*** Opening of DATASET ***
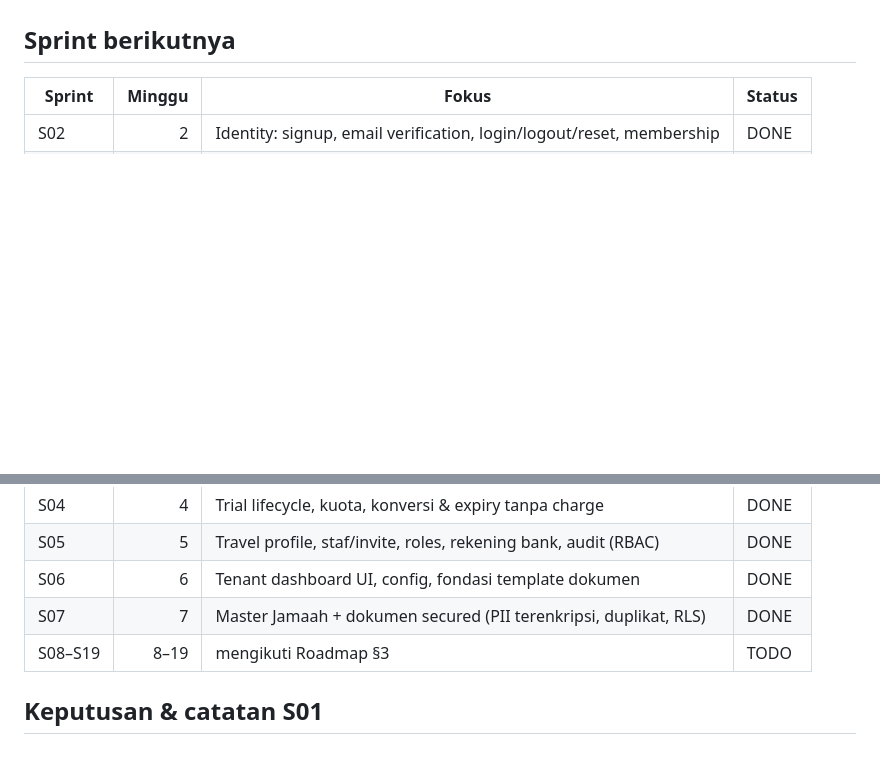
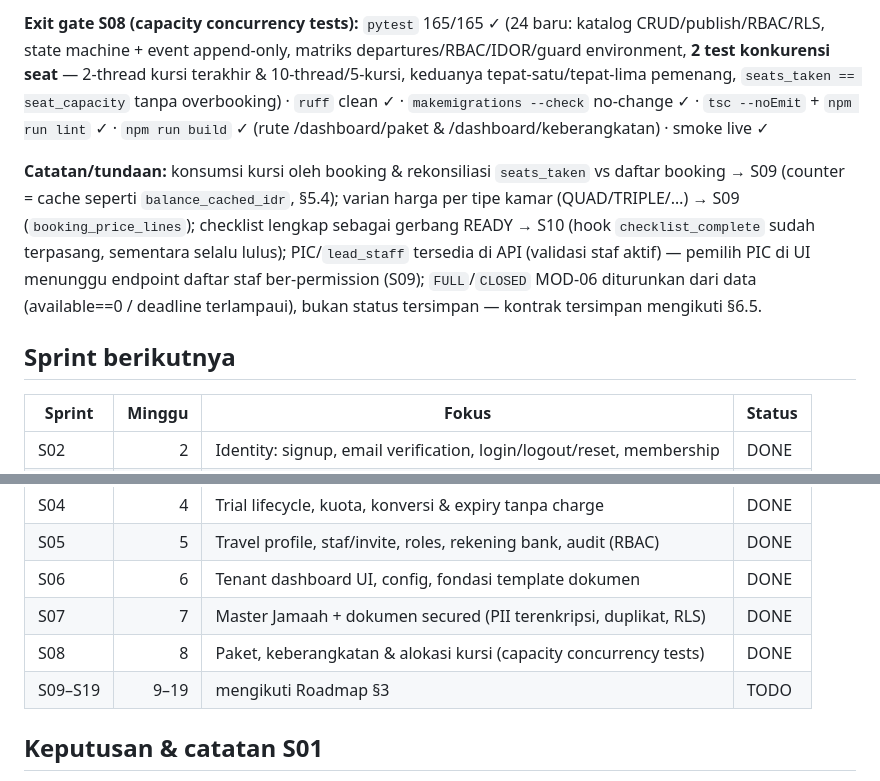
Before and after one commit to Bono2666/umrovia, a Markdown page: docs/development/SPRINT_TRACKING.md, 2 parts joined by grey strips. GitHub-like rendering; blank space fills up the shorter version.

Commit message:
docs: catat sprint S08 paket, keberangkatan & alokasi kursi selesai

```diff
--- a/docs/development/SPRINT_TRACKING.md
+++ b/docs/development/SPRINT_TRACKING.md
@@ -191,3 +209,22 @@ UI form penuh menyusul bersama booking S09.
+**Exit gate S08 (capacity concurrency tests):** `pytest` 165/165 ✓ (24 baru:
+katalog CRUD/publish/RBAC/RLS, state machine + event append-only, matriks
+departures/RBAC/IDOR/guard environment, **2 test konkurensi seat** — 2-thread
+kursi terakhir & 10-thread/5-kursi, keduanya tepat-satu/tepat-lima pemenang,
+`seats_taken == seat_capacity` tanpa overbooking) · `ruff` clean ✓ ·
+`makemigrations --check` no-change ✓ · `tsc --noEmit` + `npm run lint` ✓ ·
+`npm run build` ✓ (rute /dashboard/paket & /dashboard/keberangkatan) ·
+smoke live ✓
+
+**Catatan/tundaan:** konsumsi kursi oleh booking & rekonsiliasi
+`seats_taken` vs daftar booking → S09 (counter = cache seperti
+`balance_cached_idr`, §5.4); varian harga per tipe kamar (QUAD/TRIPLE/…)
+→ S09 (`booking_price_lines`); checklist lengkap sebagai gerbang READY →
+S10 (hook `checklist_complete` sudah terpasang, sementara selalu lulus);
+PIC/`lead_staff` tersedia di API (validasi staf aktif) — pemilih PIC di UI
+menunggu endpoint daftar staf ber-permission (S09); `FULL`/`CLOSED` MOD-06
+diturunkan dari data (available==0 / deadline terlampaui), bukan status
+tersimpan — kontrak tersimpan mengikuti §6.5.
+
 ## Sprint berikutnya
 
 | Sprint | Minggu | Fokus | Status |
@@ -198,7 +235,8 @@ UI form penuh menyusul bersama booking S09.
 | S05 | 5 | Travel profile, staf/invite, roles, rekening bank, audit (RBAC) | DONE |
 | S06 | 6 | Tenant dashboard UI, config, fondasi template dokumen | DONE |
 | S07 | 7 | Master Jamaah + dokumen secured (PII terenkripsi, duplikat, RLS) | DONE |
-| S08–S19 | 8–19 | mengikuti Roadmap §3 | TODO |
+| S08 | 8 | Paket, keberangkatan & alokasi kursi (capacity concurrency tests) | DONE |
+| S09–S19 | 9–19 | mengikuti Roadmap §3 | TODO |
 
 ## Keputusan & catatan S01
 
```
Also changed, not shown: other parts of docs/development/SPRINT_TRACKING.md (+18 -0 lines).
*** Close of DATASET ***
_EXERCISE OBJECTIVE_
The pictures alone are to be left out when the data above is copied; all else must match exactly.

_ANSWER SECTION_
Before and after one commit to Bono2666/umrovia, a Markdown page: docs/development/SPRINT_TRACKING.md, 2 parts joined by grey strips. GitHub-like rendering; blank space fills up the shorter version.

Commit message:
docs: catat sprint S08 paket, keberangkatan & alokasi kursi selesai

```diff
--- a/docs/development/SPRINT_TRACKING.md
+++ b/docs/development/SPRINT_TRACKING.md
@@ -191,3 +209,22 @@ UI form penuh menyusul bersama booking S09.
+**Exit gate S08 (capacity concurrency tests):** `pytest` 165/165 ✓ (24 baru:
+katalog CRUD/publish/RBAC/RLS, state machine + event append-only, matriks
+departures/RBAC/IDOR/guard environment, **2 test konkurensi seat** — 2-thread
+kursi terakhir & 10-thread/5-kursi, keduanya tepat-satu/tepat-lima pemenang,
+`seats_taken == seat_capacity` tanpa overbooking) · `ruff` clean ✓ ·
+`makemigrations --check` no-change ✓ · `tsc --noEmit` + `npm run lint` ✓ ·
+`npm run build` ✓ (rute /dashboard/paket & /dashboard/keberangkatan) ·
+smoke live ✓
+
+**Catatan/tundaan:** konsumsi kursi oleh booking & rekonsiliasi
+`seats_taken` vs daftar booking → S09 (counter = cache seperti
+`balance_cached_idr`, §5.4); varian harga per tipe kamar (QUAD/TRIPLE/…)
+→ S09 (`booking_price_lines`); checklist lengkap sebagai gerbang READY →
+S10 (hook `checklist_complete` sudah terpasang, sementara selalu lulus);
+PIC/`lead_staff` tersedia di API (validasi staf aktif) — pemilih PIC di UI
+menunggu endpoint daftar staf ber-permission (S09); `FULL`/`CLOSED` MOD-06
+diturunkan dari data (available==0 / deadline terlampaui), bukan status
+tersimpan — kontrak tersimpan mengikuti §6.5.
+
 ## Sprint berikutnya
 
 | Sprint | Minggu | Fokus | Status |
@@ -198,7 +235,8 @@ UI form penuh menyusul bersama booking S09.
 | S05 | 5 | Travel profile, staf/invite, roles, rekening bank, audit (RBAC) | DONE |
 | S06 | 6 | Tenant dashboard UI, config, fondasi template dokumen | DONE |
 | S07 | 7 | Master Jamaah + dokumen secured (PII terenkripsi, duplikat, RLS) | DONE |
-| S08–S19 | 8–19 | mengikuti Roadmap §3 | TODO |
+| S08 | 8 | Paket, keberangkatan & alokasi kursi (capacity concurrency tests) | DONE |
+| S09–S19 | 9–19 | mengikuti Roadmap §3 | TODO |
 
 ## Keputusan & catatan S01
 
```
Also changed, not shown: other parts of docs/development/SPRINT_TRACKING.md (+18 -0 lines).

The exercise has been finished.